What happens when an individual propels a manual wheelchair? What muscles are being activated? Does it change across the lifespan? We will not cover this entire topic today but let’s begin with what is happening with the shoulder during manual wheelchair propulsion.
The first question we have to ask is WHY? Why are we even talking about the shoulder during manual wheelchair propulsion?

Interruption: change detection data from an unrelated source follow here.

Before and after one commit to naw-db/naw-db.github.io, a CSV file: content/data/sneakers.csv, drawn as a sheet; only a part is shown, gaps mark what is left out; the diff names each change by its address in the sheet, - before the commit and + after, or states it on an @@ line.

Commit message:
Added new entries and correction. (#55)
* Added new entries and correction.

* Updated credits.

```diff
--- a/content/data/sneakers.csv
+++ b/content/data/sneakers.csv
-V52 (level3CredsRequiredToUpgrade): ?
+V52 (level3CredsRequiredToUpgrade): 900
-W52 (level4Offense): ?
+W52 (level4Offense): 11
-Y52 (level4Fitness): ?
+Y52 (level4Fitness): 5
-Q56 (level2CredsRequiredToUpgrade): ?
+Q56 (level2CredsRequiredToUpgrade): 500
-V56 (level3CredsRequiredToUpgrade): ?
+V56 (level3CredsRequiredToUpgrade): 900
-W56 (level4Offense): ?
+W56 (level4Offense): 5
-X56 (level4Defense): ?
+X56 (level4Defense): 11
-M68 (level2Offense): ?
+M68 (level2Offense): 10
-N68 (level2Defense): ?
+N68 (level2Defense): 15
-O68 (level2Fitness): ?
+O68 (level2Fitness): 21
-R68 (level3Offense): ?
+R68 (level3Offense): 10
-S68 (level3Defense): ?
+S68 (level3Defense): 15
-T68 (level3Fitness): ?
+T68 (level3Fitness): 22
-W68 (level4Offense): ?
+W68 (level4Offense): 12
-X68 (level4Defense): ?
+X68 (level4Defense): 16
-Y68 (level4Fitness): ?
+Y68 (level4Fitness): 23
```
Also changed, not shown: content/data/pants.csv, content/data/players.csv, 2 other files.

Because the number of individuals who are full-time manual wheelchair users who will develop shoulder dysfunction and/or pain at some point in their life is staggering. There is up to a 73% reported incidence of repetitive strain injury among full-time manual wheelchair propellers, with the shoulder being the most commonly reported site. It is important for everyone, no matter if you are the therapist, carer, family, end-user, or supplier, to come together to provide the optimal equipment and outcome for the end-user to decrease their risk of shoulder dysfunction.
Starting at the very beginning, is understanding propulsion. Propulsion can be broken down into two phases: push phase and recovery phase. In the photo below you can see the two phases highlighted. The push phase first begins when the hand contacts the push rim and continues until the hand is released from the push rim. The recovery phase occurs when the hand is first released until the hand makes first contact again with the push rim.
These are the two phases, but how the individual moves through these two phases can vary. Below is a photo showing a few different types of propulsion techniques. These techniques may be confusing to look at in a photo, so you can also click this link to watch a video discussing the optimal push technique. This optimal technique, called the semi-circular technique, is discussed in the PVA clinical practice guideline for shoulder preservation referenced at the end. We will discuss propulsion technique further in the next blogs, but for today we will go back to the two phases of propulsion. During each phase, different muscles will be required or activated.
There are many studies looking into the activation of muscles during propulsion. This research can be challenging due to the inherent number of variables with testing. For today, we will look at a study by Mulroy and colleagues from 2004. This study looked at individuals with spinal cord injuries and found the following muscles were activated during each phase:
Anterior Deltoid, Pectoralis Major, Supraspinatus, Infraspinatus, Serratus Anterior, and Biceps
Middle and Posterior Deltoid, Supraspinatus, Subscapularis, Middle Trapezius, and Triceps
Look at the number of muscles involved in propulsion! What as a therapist, or end-user, are we doing to protect and strengthen the shoulder? We want to be sure that we are addressing the shoulder from the beginning whether this is through stretching, strengthening, positioning, modifications or education. This will vary for each individual based on their pain level, diagnosis, strength of each muscle, etc… It is best to have an individual program designed by a therapist to ensure that the end-user is safe.
Next week, we will continue to discuss the shoulder and manual wheelchair propulsion, propulsion technique, and look at some of the ways our end-users are taking care of their shoulders!